_RECORD EXCERPTS_
▬▬▬▬▬▬
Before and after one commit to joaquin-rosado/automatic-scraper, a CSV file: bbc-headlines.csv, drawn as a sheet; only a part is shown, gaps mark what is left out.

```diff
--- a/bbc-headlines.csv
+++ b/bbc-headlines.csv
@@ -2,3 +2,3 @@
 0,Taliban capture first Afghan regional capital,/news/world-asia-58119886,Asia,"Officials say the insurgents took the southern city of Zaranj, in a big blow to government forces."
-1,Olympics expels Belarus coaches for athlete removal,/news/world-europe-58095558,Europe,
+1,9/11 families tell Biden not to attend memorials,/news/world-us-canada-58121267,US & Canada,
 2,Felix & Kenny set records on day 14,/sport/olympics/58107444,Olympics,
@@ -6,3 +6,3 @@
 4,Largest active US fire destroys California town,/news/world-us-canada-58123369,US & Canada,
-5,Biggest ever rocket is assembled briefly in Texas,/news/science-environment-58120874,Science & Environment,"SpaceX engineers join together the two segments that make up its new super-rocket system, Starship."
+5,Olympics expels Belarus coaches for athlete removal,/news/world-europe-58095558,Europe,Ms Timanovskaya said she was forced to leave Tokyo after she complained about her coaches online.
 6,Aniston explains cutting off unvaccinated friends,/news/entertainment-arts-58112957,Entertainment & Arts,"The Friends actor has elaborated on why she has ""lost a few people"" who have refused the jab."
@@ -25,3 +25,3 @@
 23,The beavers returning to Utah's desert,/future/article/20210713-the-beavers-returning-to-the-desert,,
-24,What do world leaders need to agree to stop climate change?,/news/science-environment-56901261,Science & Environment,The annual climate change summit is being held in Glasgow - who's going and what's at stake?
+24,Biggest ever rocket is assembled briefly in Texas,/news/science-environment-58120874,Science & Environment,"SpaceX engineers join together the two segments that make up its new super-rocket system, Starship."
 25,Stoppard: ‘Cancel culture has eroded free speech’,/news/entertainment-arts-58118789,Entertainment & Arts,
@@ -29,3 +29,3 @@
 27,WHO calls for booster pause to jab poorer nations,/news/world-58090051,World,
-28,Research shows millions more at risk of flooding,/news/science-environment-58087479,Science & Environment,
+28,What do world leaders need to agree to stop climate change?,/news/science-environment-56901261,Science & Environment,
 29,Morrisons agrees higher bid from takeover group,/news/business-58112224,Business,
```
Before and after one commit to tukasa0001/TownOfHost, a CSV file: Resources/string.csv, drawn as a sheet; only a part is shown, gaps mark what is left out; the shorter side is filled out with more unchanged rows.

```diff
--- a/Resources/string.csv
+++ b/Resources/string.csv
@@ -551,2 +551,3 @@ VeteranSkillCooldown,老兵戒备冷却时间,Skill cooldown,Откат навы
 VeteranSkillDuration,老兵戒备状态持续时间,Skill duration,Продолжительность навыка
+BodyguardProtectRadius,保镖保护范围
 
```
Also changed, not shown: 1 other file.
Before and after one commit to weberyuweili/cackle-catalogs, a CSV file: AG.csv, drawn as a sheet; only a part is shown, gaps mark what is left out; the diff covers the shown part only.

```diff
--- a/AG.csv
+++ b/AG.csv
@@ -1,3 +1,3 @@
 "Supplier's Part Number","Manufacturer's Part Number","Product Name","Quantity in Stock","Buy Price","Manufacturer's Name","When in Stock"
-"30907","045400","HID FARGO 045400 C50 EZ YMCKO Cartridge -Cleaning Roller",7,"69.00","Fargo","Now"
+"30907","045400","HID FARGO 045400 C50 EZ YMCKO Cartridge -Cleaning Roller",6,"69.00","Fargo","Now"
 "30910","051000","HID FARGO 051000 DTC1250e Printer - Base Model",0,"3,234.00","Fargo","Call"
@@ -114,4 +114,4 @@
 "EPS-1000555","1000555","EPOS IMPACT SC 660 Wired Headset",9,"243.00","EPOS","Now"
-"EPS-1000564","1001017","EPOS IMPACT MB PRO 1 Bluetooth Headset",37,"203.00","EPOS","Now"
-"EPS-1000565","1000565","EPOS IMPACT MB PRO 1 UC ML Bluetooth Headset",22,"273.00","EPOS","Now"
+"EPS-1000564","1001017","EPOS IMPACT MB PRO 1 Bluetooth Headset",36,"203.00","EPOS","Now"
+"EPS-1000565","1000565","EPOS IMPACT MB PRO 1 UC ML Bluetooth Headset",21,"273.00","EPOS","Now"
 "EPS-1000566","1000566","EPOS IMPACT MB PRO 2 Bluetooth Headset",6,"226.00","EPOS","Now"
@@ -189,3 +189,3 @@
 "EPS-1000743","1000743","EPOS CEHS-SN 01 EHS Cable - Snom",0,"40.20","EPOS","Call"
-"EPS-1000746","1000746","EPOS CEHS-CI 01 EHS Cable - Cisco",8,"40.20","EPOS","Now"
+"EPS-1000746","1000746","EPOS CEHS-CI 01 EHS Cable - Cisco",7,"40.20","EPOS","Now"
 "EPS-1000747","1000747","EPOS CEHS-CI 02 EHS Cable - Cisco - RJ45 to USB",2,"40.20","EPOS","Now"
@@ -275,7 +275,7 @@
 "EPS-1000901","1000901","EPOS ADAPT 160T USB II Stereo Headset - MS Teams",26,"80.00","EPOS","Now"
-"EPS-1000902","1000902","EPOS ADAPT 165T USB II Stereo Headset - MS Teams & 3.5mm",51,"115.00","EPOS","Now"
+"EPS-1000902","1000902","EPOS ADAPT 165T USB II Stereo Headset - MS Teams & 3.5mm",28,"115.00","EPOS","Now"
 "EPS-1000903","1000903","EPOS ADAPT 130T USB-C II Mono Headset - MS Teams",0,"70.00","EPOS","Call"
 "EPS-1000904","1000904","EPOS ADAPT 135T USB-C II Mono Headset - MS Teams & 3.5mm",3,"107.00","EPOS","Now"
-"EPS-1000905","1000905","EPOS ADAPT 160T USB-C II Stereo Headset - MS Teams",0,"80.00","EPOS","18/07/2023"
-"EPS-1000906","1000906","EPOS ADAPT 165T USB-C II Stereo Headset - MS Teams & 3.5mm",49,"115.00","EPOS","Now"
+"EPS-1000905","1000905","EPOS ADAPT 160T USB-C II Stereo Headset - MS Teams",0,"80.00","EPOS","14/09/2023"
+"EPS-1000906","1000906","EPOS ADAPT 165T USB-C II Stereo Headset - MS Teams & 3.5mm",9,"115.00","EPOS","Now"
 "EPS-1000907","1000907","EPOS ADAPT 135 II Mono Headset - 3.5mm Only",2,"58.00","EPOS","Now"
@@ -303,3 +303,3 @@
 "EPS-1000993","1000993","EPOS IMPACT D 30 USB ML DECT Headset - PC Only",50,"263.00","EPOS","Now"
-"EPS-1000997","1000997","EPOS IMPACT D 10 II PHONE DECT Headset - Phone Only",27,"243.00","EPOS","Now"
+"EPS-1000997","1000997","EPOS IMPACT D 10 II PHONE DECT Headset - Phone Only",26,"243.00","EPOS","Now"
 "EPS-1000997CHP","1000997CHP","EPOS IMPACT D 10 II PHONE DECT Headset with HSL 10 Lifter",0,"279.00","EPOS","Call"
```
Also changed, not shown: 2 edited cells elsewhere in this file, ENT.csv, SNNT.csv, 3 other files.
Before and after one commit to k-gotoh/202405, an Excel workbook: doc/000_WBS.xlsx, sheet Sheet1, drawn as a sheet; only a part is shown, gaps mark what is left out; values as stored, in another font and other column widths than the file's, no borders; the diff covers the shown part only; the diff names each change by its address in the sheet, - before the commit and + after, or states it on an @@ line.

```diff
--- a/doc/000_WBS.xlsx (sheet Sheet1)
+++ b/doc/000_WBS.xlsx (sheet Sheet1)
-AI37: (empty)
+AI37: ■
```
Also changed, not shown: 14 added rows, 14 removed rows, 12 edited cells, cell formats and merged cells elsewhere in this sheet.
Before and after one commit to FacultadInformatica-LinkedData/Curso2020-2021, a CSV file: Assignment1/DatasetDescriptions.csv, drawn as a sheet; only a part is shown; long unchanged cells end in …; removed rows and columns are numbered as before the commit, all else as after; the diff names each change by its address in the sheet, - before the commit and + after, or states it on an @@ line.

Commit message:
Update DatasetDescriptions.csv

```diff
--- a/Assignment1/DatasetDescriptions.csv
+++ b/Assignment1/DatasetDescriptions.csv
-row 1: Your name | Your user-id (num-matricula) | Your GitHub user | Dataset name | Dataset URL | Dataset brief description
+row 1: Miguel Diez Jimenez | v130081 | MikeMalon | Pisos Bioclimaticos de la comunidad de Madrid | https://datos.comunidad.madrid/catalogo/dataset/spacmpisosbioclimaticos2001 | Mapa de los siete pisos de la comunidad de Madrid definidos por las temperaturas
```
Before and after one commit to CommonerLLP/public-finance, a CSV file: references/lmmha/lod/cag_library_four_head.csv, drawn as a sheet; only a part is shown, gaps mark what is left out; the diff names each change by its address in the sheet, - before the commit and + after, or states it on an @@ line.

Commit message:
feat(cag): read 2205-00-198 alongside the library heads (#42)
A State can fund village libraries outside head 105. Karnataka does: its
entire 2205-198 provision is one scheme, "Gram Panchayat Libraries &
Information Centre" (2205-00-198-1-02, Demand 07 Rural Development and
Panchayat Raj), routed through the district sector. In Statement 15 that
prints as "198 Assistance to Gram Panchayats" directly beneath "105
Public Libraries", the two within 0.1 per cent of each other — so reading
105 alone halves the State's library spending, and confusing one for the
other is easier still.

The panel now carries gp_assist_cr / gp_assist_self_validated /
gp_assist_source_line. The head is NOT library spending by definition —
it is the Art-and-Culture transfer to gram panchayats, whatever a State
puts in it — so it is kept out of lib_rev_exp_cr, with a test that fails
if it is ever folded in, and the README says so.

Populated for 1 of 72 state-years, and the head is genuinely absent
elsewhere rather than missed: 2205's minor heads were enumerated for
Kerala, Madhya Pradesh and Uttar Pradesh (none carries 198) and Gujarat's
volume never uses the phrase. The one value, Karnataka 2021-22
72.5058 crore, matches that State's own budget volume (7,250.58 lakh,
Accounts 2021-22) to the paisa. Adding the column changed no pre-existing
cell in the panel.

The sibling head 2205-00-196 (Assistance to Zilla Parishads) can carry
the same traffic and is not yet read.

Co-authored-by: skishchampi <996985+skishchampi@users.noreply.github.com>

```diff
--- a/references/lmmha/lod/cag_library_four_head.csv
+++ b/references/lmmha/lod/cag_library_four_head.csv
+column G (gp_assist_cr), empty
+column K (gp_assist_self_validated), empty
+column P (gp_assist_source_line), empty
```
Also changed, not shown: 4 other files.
▬▬▬▬▬▬
Beginning with the line above that contains "other is easier still.", copy each line exactly up to and including the line that contains "elsewhere rather than", and go no further.

_RESPONSE TO THE TASK_
other is easier still.

The panel now carries gp_assist_cr / gp_assist_self_validated /
gp_assist_source_line. The head is NOT library spending by definition —
it is the Art-and-Culture transfer to gram panchayats, whatever a State
puts in it — so it is kept out of lib_rev_exp_cr, with a test that fails
if it is ever folded in, and the README says so.

Populated for 1 of 72 state-years, and the head is genuinely absent
elsewhere rather than missed: 2205's minor heads were enumerated for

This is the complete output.